There's a citywide panic to collect as many eggs and loaves of bread as possible before the worst of the weather sets in. The parking lot of the grocery store was an accident waiting to happen, and it was every man for himself inside. I was willing to fight for the death for my broccoli and jumbo bag of jasmine rice; luckily for my fellow shoppers, it never came to that.

A friend and I settled in with two episodes of Gossip Girl and gorged ourselves on Thai food until we looked outside and saw the rooftops coated in white. She rushed home to the Ukrainian Village, and I rushed to the kitchen to put on a pot of pasta e fagioli soup. Which I didn't realize needed to simmer for two and a half hours.

So here I am. The gas flame glows blue under the pot, and I check it occasionally. I turned off the television — Alton Brown was making enchiladas — and put on Chet Baker, Fruit Bats, Mumford & Sons. I shuffle past Radiohead and Creedence Clearwater Revival. That's not winter music.

Despite the general population's frenzy to hunker down, I am calm. I'm warm at home and stocked with enough produce to feed a family of rabbits for days.

The city's lights have turned the sky orange; I opened my blinds to watch errant snowflakes drift by knotty, bare black branches. The street below me is pristine; not a single car has passed since the snow started to stick. But a train rumbles by every few minutes, a reminder that there's still life outside — not just a still life — though there are no passengers boarding. Empty. Empty. Empty.
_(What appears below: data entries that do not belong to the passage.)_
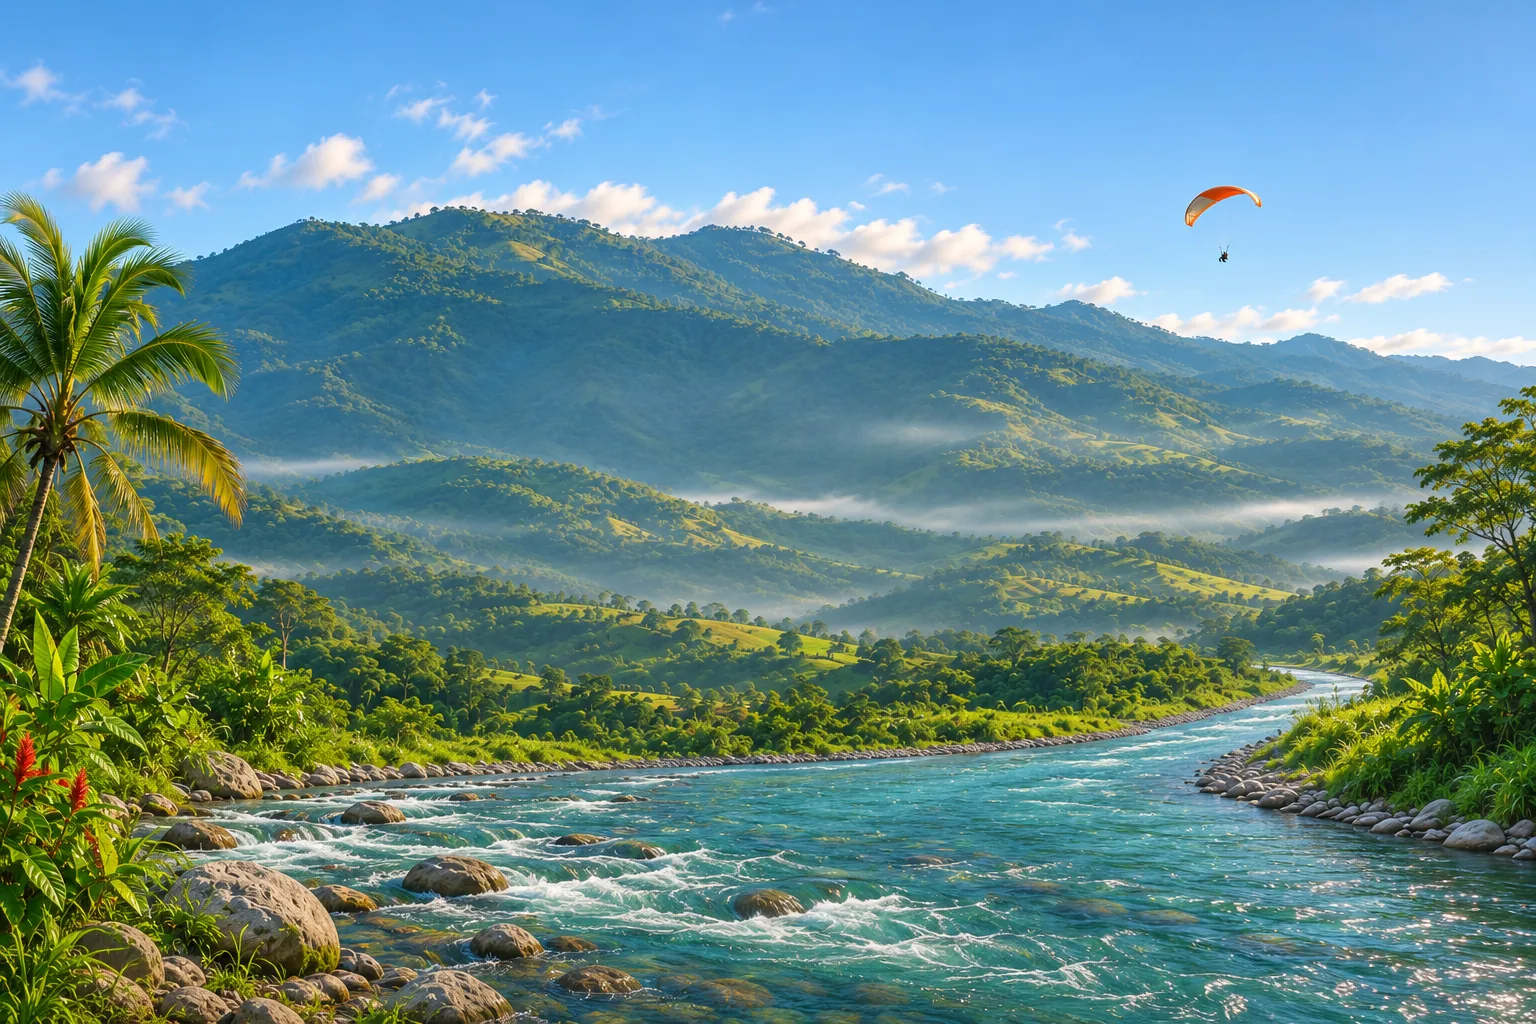
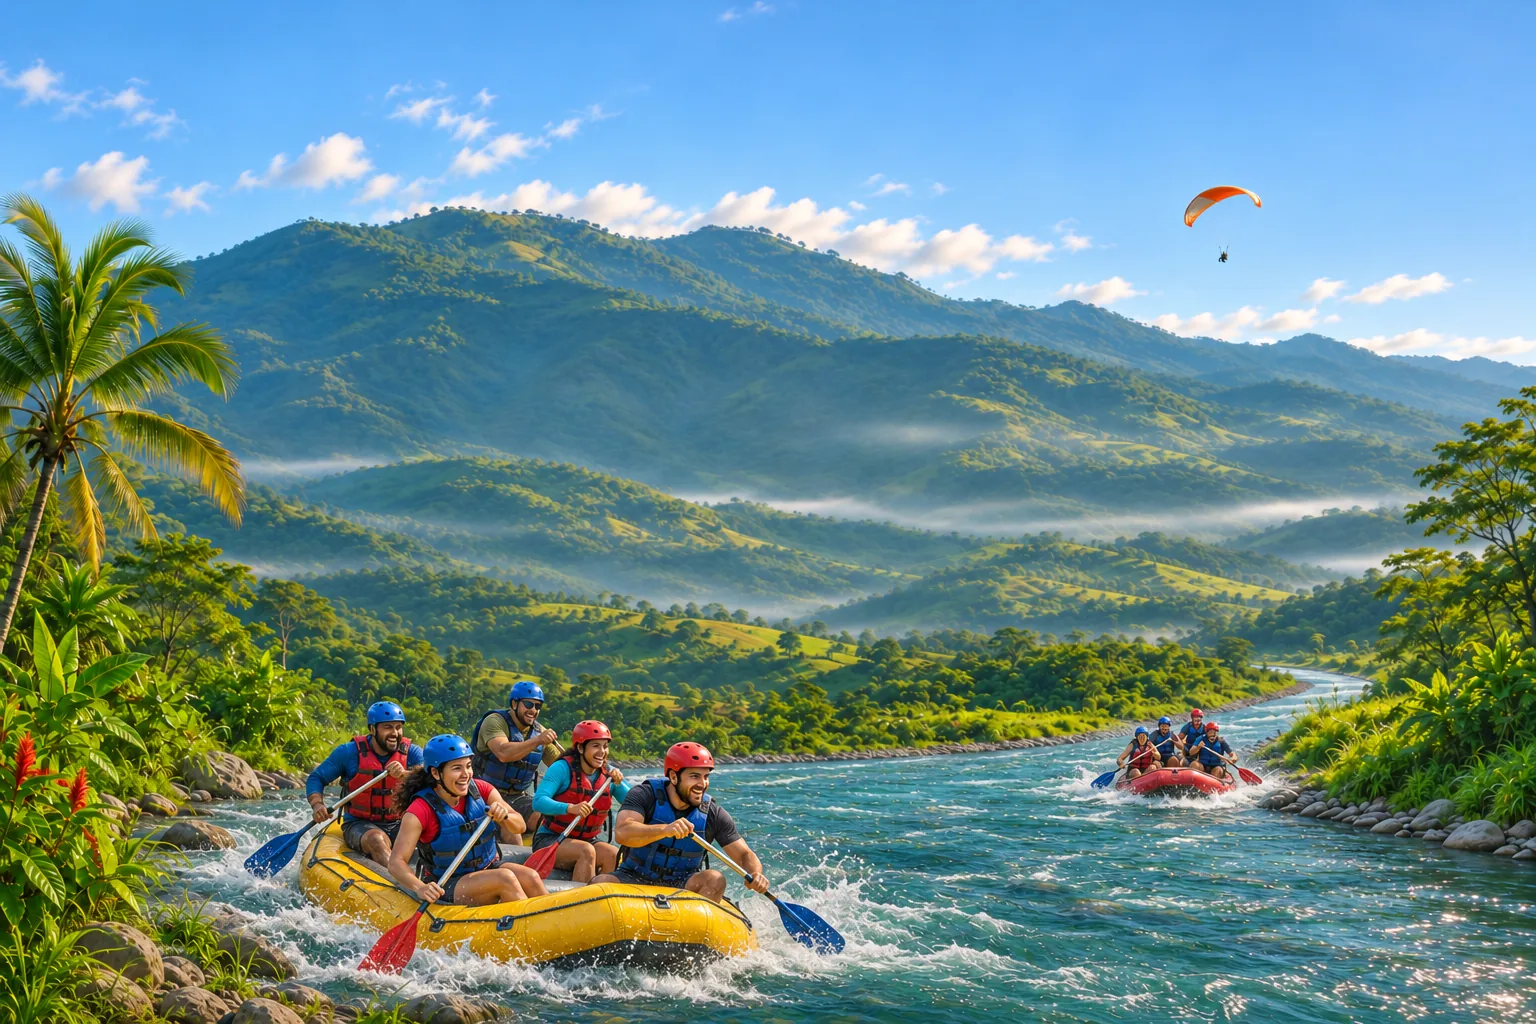
Keep the guide's paragliding and rafting visible across screen sizes

diff --git a/guide/style.css b/guide/style.css
@@ -12,8 +12,8 @@ h2{font-size:clamp(1.7rem,4vw,2.6rem)}
 h3{font-size:1.18rem}
 .frame{width:min(100% - 2rem,1060px);margin-inline:auto}
 .entry{position:relative;isolation:isolate;overflow:hidden;min-height:100svh;display:grid;place-items:center;padding:1rem;background:#18382c}
-.entry::before{content:'';position:absolute;inset:0;z-index:-1;background:linear-gradient(180deg,#102e2412,#102e2440),url('./jarabacoa-river-wide.webp') center/cover}
-@media(orientation:portrait){.entry::before{background-image:linear-gradient(180deg,#102e2412,#102e2440),url('./jarabacoa-welcome.webp?v=rio');background-position:center bottom}}
+.entry::before{content:'';position:absolute;inset:0;z-index:-1;background:linear-gradient(180deg,#102e2412,#102e2440),url('./jarabacoa-river-wide.webp?v=rafting') center/cover}
+@media(orientation:portrait){.entry::before{background-image:linear-gradient(180deg,#102e2412,#102e2440),url('./jarabacoa-welcome.webp?v=rafting');background-position:center bottom}}
 .entry-panel{width:min(100%,28rem);border-radius:24px;background:#faf8f0;text-align:center;padding:clamp(1.3rem,6vw,2.7rem);box-shadow:0 18px 60px #0e261ad0}
 .entry-logo{width:clamp(136px,37vw,184px);height:auto;border-radius:50%;object-fit:cover;margin-bottom:.5rem}
 .entry-panel .entry-name{font-weight:650;margin:0 0 .6rem;color:#284d3a}
@@ -64,3 +64,16 @@ h3{font-size:1.18rem}
 @media(max-width:380px){.brand img{width:35px;height:35px}.navigation{gap:.45rem;font-size:.82rem}.brand{font-size:.85rem}}
 
 .host-note{margin:0 0 1rem;color:#425b4d}
+
+/* Leave the sky and the downstream foreground clear around the language card. */
+.entry{padding:1rem 1rem clamp(4rem,23svh,14rem)}
+@media (orientation:portrait){
+  .entry{padding:clamp(3rem,17svh,10rem) 1rem clamp(5rem,22svh,13rem)}
+  .entry-panel{padding:clamp(1rem,4.5vw,1.7rem)}
+  .entry-logo{width:clamp(112px,33vw,164px)}
+  .languages{margin-top:1.1rem}
+}
+@media (orientation:landscape) and (max-height:640px){
+  .entry-logo{width:112px}
+  .entry-panel{padding:1.1rem}
+}

diff --git a/guia.html b/guia.html
@@ -6,7 +6,7 @@
   <meta name="theme-color" content="#18382c">
   <title>Guía Nature Paradise | Jarabacoa</title>
   <link rel="icon" href="./nature-paradise-logo.webp" type="image/webp">
-  <link rel="stylesheet" href="./guide/style.css?v=rio">
+  <link rel="stylesheet" href="./guide/style.css?v=rafting">
 </head>
 <body>
   <main id="entry" class="entry">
This is the weather I've waited for all winter, the white Christmas I wanted but didn't get. I want to be the city the Weather Channel goes on and on about. I want a bright-blue ticker of school cancellations along the bottom of my television screen. I want pictures of bundled-up babies to clutter my Facebook feed. I want to see kids running amok through paths walled off by the newly plowed snow, and bewildered dogs in little snowshoes experiencing their first big winter adventure. I want to put my boots on and trudge through the heart-attack snow to grab the half-gallon of organic milk I forgot to pick up while I was out. I want to drag my forgotten yoga mat out of the coat closet and stretch out on my new, old wooden floors. I want to bask in the glory of my easy commute to the "home office," proud to be working while everyone else takes a snow day.

I'll enjoy Tom…Snow-kaw for about 30 minutes, then I'll change my mind and decide I'm ready for capri pants and baseball season, patent-leather flats and fireworks in Montrose Harbor. Even 53 degrees won't be enough for me, and I won't be sorry for it. Because I'm a Chicagoan, dammit.